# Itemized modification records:
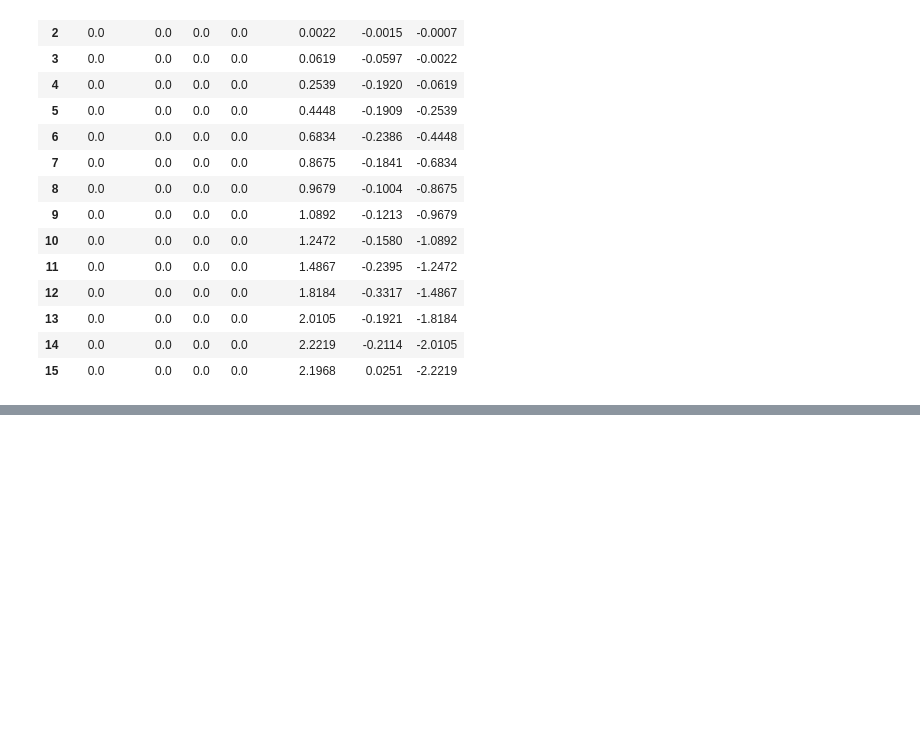
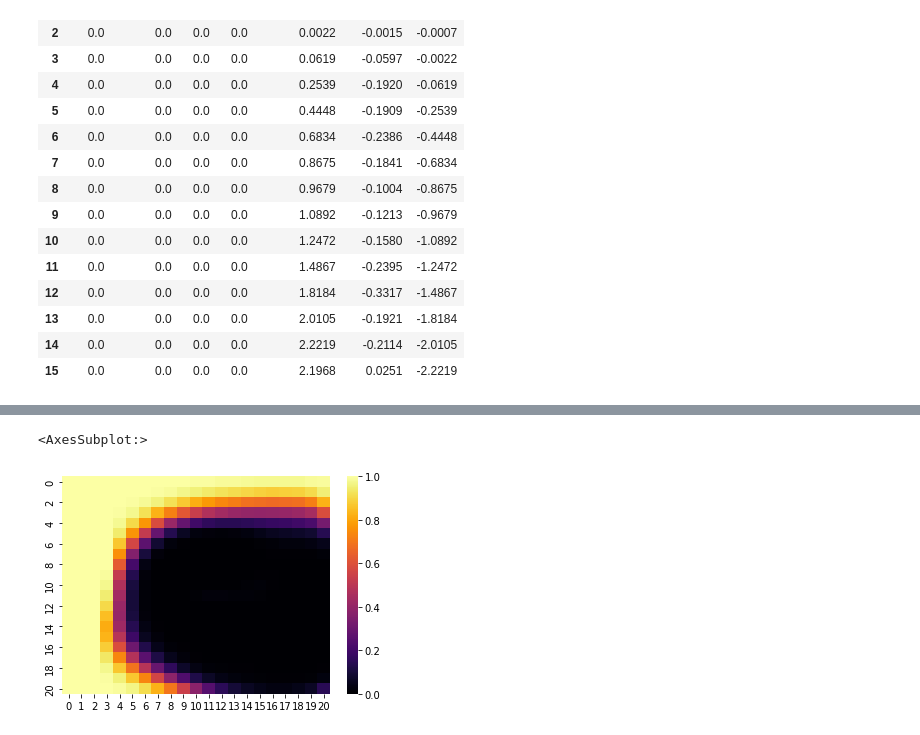
Before and after one commit to joanboterspitarch/PyTorch, a Jupyter notebook: set_data_integrity.ipynb, the cells around one changed output, grey strips where cells are left out. Cells and saved outputs as stored; diff of their text form; code cells hidden in the pictures; blank space fills up the shorter version.

```diff
--- a/set_data_integrity.ipynb
+++ b/set_data_integrity.ipynb
@@ -96,0 +174,20 @@ df_res - df_res2
+# %%
+N, K = 21, 15
+n = 10**4
+tau = 0.1
+
+E, P, df2 = SpreadModel(seed_value=0, N=N, K=K, input=True, data=df, inc=2, tau=tau)
+X = (E==0)*1
+df_res = df2.copy()
+
+for seed in range(1, n):
+
+    E, P, df2 = SpreadModel(seed_value=seed, N=N, K=K, input=True, data=df, inc=2, tau=tau)
+
+    X += (E==0)*1
+    df_res += df2
+    if seed % 100 == 0:
+        print(f'Epoch {seed}/{n}')
+
+X = X/n
+df_res = df_res/n
@@ -96,0 +212,5 @@ df_res - df_res2
+# %%
+sns.heatmap(X[:, :, -1], vmin=0, vmax=1, cmap='inferno')
+# %% [output]
+<AxesSubplot:>
+[figure, added]
```
Also changed, not shown: parts of 19 cells of this notebook, 2 other files.
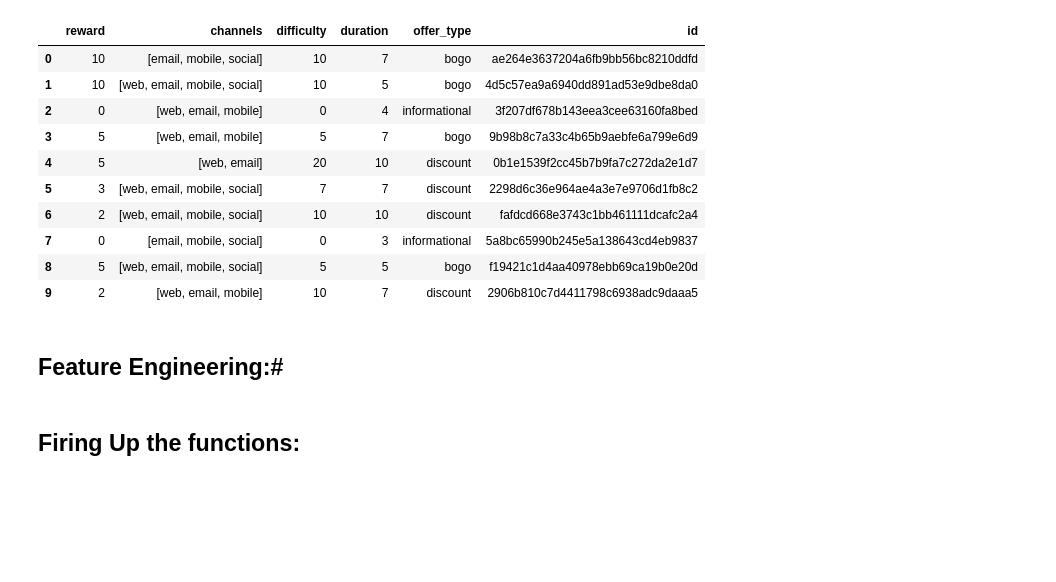
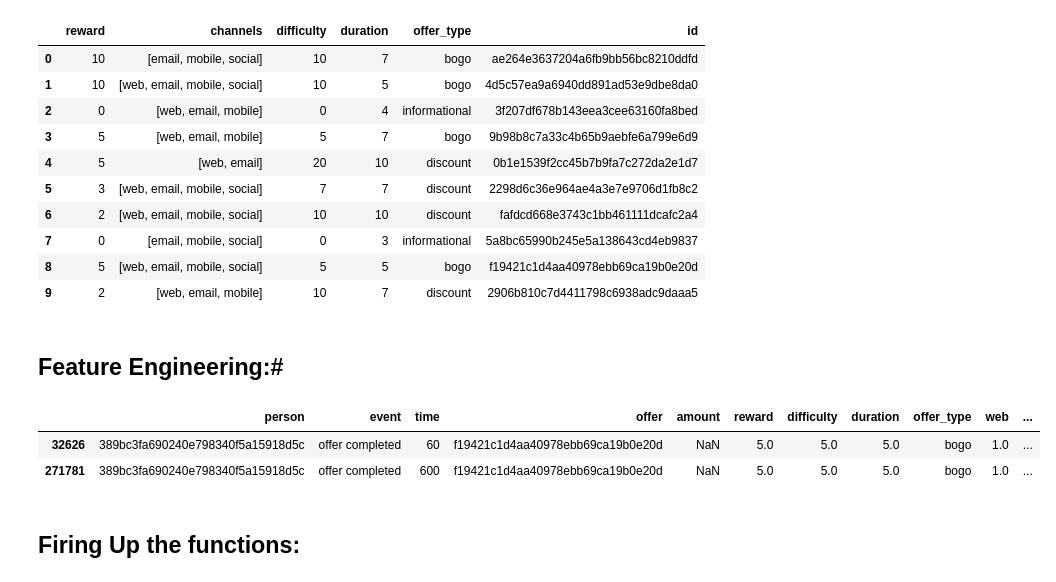
Before and after one commit to ArsalRahimMLE/starbucks-project, a Jupyter notebook: Part 01 Data Cleaning,Integration and Feature_Engineering.ipynb, the cells around one changed output. Drawn from its saved outputs; the diff is of its cells as text; code cells hidden in the pictures; blank space fills up the shorter version.

```diff
--- a/Part 01 Data Cleaning,Integration and Feature_Engineering.ipynb
+++ b/Part 01 Data Cleaning,Integration and Feature_Engineering.ipynb
@@ -825,3 +856,10 @@ def add_count_offer_type_valid_overall(trans_clean_dt, customers):
+# %%
+trans_clean_dt[(trans_clean_dt['promotion']=='bogo_5_5_5') & (trans_clean_dt['person']=='389bc3fa690240e798340f5a15918d5c')
+              & (trans_clean_dt['event']=='offer completed')]
+# %% [output]
+|  | person | event | time | offer | amount | reward | difficulty | duration | offer_type | web | ... |
+| 32626 | 389bc3fa690240e798340f5a15918d5c | offer completed | 60 | f19421c1d4aa40978ebb69ca19b0e20d | NaN | 5.0 | 5.0 | 5.0 | bogo | 1.0 | ... |
+| 271781 | 389bc3fa690240e798340f5a15918d5c | offer completed | 600 | f19421c1d4aa40978ebb69ca19b0e20d | NaN | 5.0 | 5.0 | 5.0 | bogo | 1.0 | ... |
 # %%
 profiles.set_index(['id'],inplace=True)
 # %%
```
Also changed, not shown: parts of 7 cells of this notebook, 1 other file.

# TASK REQUIREMENTS:
In the records, locate each line holding the string "True" and copy it.

# FINISHED TASK:
+E, P, df2 = SpreadModel(seed_value=0, N=N, K=K, input=True, data=df, inc=2, tau=tau)
+    E, P, df2 = SpreadModel(seed_value=seed, N=N, K=K, input=True, data=df, inc=2, tau=tau)
 profiles.set_index(['id'],inplace=True)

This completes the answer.